Leaves: Evergreen. Glossy, stiff needles grow in pairs 2 to 4 inches long from a ½ inch sheath. Needles are sharp and curve slightly. Dark green color.
Bark/Twigs: When young, the ash-grey bark is smooth with evenly spaced dark flecks. Older trees have deep fissures, exposing brownish-grey splotches.
Flowers/Fruit: Inconspicuous flowers in spring. 4 to 5 inch long cones start out blue-purple color and turn yellow-brown at maturity.
Mature size and shape: Medium. 25 to 35 feet high x 15 to 20 feet wide. Pyramidal and dense shape.
General information/special features: Plant in full sun. Prefers moist, well-drained soil. Will tolerate heavy clay soils as long as drainage is good. Tolerates dry or chalky soils. Tolerant of severe cold and wind. Often reaches alpine tree line in native habitat. Synonymous with Pinus heldreichii.
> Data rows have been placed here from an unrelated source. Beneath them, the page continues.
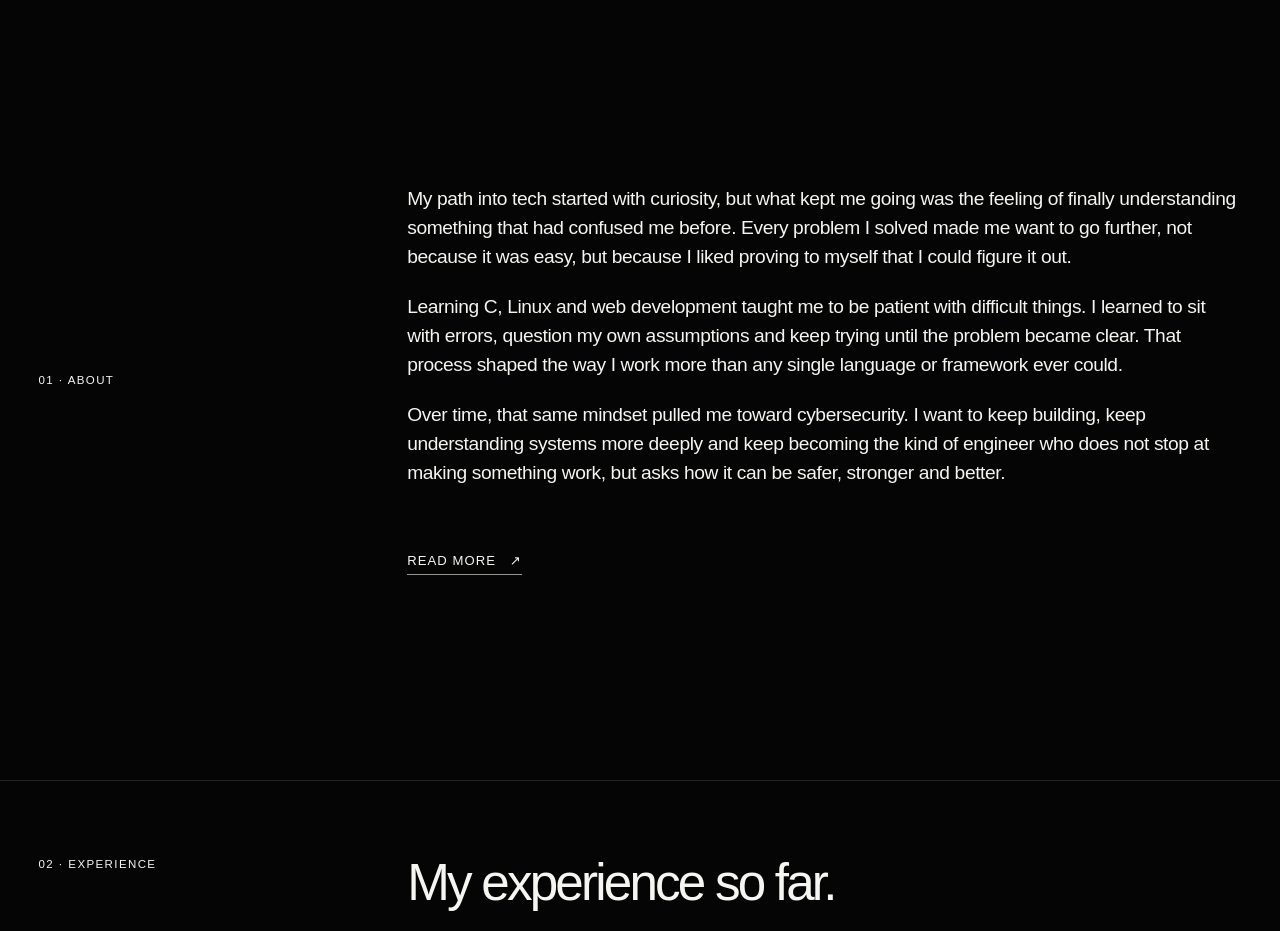
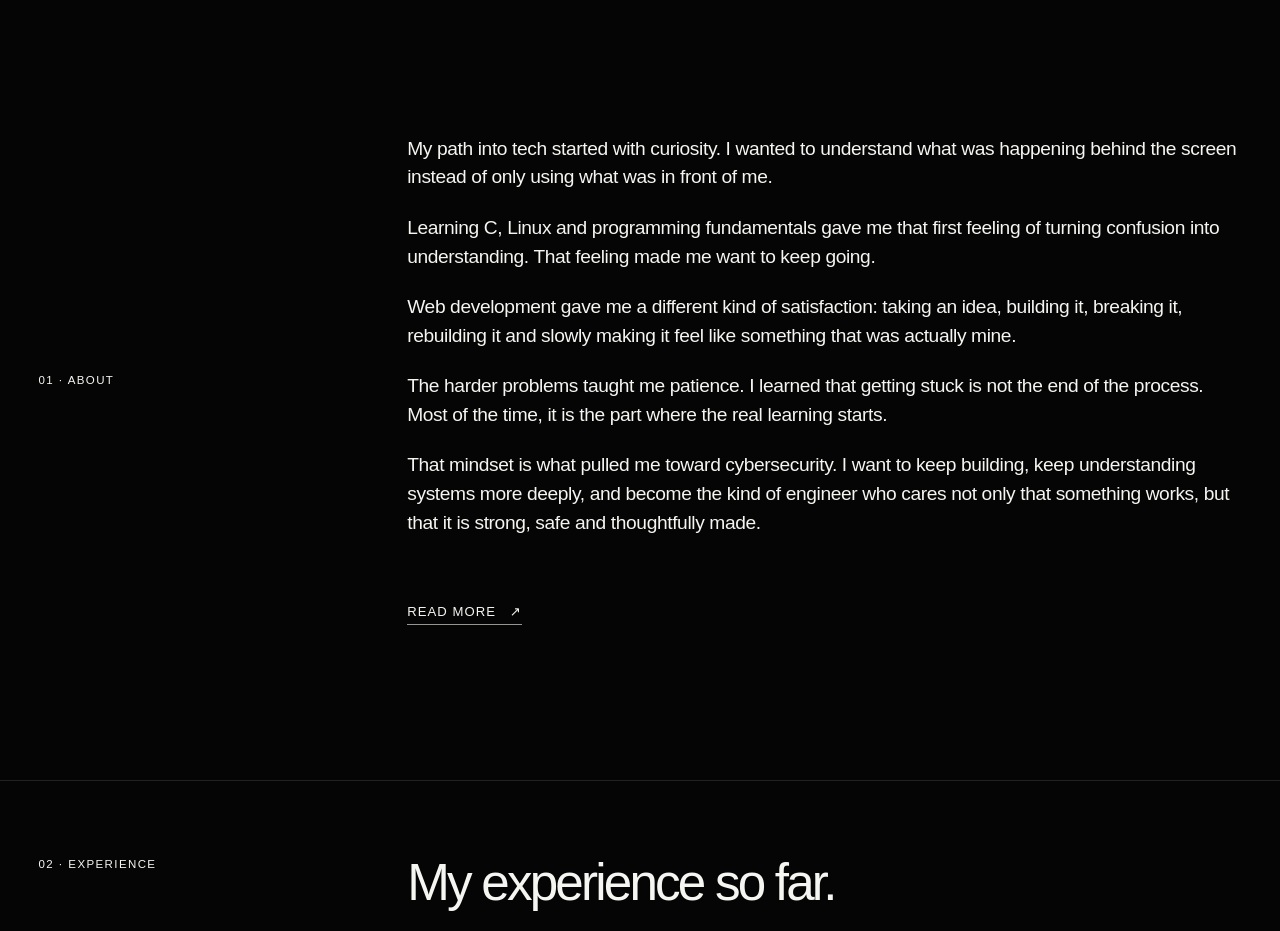
Before and after one commit to emma-dasilva-dev/emma-portfolio, a Next.js app: page / in a window 1280 px wide. Shown: the part 820-1751 px from the top of the page. Built offline with nearby package versions, Linux system fonts and the light colour scheme.

Commit message:
Expand homepage About to five paragraphs

```diff
--- a/src/components/sections/About.tsx
+++ b/src/components/sections/About.tsx
@@ -25,26 +25,34 @@ export default function About() {
           transition={{ duration: 0.9, ease: [0.16, 1, 0.3, 1] }}
         >
           <p>
-            My path into tech started with curiosity, but what kept me going was
-            the feeling of finally understanding something that had confused me
-            before. Every problem I solved made me want to go further, not
-            because it was easy, but because I liked proving to myself that I
-            could figure it out.
+            My path into tech started with curiosity. I wanted to understand
+            what was happening behind the screen instead of only using what was
+            in front of me.
           </p>
 
           <p>
-            Learning C, Linux and web development taught me to be patient with
-            difficult things. I learned to sit with errors, question my own
-            assumptions and keep trying until the problem became clear. That
-            process shaped the way I work more than any single language or
-            framework ever could.
+            Learning C, Linux and programming fundamentals gave me that first
+            feeling of turning confusion into understanding. That feeling made
+            me want to keep going.
           </p>
 
           <p>
-            Over time, that same mindset pulled me toward cybersecurity. I want
-            to keep building, keep understanding systems more deeply and keep
-            becoming the kind of engineer who does not stop at making something
-            work, but asks how it can be safer, stronger and better.
+            Web development gave me a different kind of satisfaction: taking an
+            idea, building it, breaking it, rebuilding it and slowly making it
+            feel like something that was actually mine.
+          </p>
+
+          <p>
+            The harder problems taught me patience. I learned that getting stuck
+            is not the end of the process. Most of the time, it is the part
+            where the real learning starts.
+          </p>
+
+          <p>
+            That mindset is what pulled me toward cybersecurity. I want to keep
+            building, keep understanding systems more deeply, and become the
+            kind of engineer who cares not only that something works, but that
+            it is strong, safe and thoughtfully made.
           </p>
         </motion.div>
 
```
Landscape use and maintenance: Good alternative to larger pines for smaller spaces because of its relatively compact mature size. Used in small group plantings. Average growing rate. Low maintenance.
USDA Hardiness Zone: 4 to 8
Family/Origin: Pinaceae – Pine. Native to the higher elevations of southern Europe, specifically the dry limestone soils in the mountain areas of the Balkans, Italy and Greece.
Campus Use: Somewhat common. Large specimens can be found on southwest corner of Price Art Museum (Bld 35) or south side of John Widtsoe Building (Bld 9).